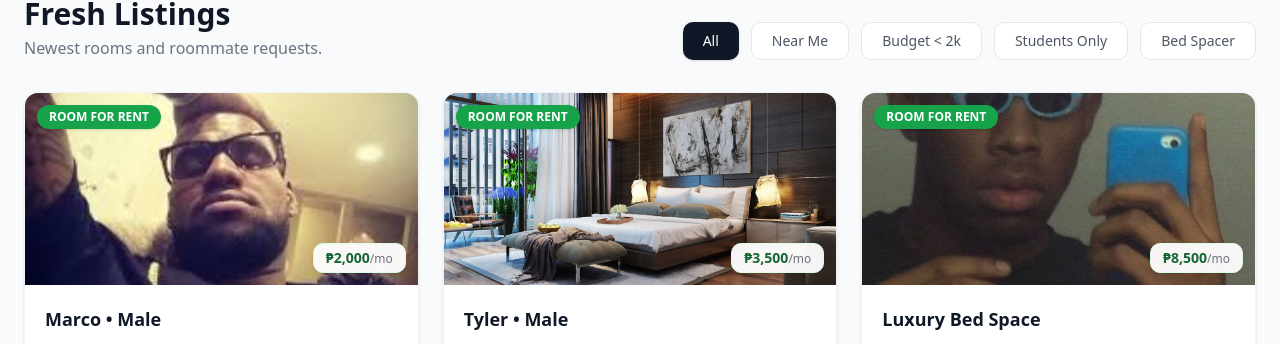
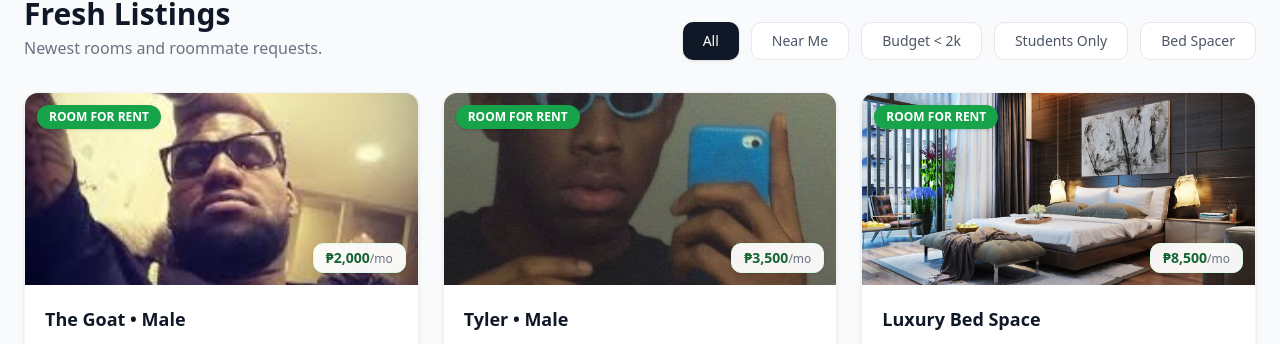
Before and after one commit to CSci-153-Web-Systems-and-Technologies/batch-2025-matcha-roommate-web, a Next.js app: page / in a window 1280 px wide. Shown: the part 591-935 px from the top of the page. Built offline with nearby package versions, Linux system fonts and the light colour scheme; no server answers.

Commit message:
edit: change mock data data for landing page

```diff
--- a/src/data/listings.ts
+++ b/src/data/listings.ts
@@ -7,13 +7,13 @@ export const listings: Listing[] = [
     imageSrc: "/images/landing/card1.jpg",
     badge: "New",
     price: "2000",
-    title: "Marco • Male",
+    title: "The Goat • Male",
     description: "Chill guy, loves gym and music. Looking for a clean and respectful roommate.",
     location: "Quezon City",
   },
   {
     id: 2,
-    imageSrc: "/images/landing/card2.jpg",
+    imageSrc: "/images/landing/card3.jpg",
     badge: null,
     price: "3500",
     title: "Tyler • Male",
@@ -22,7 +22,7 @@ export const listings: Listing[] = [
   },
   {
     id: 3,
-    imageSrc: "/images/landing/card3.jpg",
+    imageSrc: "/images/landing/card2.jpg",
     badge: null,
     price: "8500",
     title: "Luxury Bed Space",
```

________________

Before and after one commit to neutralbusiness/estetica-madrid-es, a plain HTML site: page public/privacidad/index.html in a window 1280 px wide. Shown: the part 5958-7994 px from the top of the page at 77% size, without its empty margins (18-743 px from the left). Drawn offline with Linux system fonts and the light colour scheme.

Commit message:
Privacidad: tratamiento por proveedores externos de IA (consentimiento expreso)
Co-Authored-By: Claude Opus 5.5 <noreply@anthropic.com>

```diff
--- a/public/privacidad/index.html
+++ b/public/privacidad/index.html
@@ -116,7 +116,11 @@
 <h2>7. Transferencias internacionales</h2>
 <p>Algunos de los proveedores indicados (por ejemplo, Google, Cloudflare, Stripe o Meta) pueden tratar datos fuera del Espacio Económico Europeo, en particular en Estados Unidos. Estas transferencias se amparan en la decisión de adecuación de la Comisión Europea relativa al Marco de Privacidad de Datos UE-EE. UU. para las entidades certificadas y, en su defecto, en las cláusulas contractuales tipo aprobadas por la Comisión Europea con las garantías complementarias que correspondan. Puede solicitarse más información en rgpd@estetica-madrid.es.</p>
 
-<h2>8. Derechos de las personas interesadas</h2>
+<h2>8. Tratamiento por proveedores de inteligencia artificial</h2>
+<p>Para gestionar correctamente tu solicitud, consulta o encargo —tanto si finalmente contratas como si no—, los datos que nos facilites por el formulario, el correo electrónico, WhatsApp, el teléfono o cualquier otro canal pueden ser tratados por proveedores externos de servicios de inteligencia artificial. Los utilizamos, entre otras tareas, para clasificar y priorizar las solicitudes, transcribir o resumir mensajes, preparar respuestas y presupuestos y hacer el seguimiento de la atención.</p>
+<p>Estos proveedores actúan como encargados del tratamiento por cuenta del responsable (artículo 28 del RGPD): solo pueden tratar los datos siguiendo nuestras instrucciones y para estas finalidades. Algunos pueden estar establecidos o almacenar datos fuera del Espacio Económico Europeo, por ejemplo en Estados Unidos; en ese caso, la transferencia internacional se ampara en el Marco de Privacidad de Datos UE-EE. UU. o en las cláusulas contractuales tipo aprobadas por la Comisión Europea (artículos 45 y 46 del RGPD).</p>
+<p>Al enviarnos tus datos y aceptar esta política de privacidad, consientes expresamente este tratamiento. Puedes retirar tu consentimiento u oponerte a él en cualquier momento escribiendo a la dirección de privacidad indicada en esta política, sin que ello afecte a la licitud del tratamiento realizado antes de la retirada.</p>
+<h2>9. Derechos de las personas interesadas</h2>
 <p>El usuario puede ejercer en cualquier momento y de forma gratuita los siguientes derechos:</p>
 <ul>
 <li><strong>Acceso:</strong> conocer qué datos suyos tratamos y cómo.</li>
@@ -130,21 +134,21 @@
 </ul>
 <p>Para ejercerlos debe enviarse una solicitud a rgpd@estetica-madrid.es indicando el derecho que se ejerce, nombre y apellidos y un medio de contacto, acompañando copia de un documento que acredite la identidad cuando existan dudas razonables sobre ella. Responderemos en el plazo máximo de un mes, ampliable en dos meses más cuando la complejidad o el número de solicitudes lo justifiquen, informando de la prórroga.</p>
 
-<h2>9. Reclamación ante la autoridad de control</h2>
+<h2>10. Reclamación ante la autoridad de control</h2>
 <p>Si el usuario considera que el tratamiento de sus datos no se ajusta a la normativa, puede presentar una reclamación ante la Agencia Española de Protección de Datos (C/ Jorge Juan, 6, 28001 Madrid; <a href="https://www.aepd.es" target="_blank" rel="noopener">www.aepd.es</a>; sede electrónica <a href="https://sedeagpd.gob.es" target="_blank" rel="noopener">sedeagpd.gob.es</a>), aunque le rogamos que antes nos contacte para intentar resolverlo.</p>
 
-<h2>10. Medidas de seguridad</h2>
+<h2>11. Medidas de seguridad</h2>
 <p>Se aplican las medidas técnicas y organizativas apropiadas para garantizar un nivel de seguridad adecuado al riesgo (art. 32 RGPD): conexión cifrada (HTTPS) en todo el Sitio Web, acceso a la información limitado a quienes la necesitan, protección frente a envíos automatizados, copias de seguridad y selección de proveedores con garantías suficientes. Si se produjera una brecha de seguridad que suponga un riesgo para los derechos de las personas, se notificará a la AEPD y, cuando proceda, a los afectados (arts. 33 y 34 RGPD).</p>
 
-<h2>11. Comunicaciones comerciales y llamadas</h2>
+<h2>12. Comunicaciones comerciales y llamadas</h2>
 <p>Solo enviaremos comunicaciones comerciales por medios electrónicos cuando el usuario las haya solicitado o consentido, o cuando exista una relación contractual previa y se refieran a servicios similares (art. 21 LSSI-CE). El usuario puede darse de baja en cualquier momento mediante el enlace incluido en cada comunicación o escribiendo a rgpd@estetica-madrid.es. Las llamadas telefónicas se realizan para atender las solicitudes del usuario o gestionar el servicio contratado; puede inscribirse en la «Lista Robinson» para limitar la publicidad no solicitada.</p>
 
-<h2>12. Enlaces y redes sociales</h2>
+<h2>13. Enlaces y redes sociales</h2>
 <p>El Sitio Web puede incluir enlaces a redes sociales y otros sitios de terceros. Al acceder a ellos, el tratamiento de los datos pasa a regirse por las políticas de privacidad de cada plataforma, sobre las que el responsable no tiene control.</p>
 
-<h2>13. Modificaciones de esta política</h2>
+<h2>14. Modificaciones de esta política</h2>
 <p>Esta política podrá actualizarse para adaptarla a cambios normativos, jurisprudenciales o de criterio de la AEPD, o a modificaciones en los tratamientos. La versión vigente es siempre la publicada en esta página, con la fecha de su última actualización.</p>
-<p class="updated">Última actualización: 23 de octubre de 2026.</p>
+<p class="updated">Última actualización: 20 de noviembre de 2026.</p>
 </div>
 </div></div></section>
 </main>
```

________________

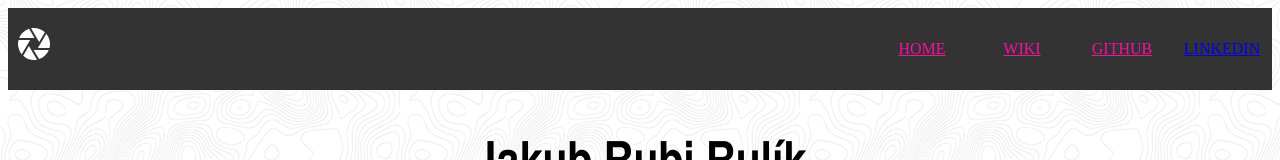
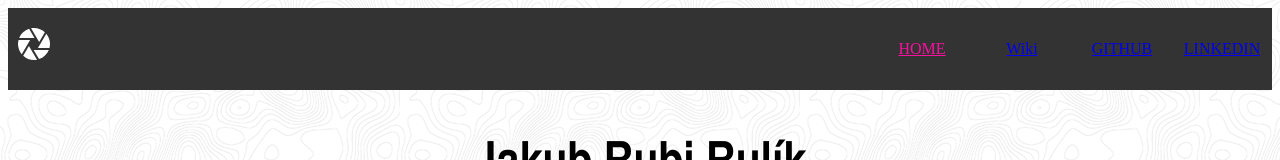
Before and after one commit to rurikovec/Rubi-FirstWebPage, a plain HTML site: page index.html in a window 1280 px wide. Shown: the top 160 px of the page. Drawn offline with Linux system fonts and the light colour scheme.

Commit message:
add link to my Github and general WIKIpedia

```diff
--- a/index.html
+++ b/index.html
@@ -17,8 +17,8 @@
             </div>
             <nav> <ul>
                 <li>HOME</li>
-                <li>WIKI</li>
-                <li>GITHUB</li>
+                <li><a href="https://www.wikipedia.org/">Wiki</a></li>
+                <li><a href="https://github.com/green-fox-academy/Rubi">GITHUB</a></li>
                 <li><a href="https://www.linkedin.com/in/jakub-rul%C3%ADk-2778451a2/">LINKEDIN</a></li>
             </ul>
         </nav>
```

________________

=== Task to complete ===
Look through the listing and return each line containing the word "const".

=== Reply ===
@@ -7,13 +7,13 @@ export const listings: Listing[] = [
@@ -22,7 +22,7 @@ export const listings: Listing[] = [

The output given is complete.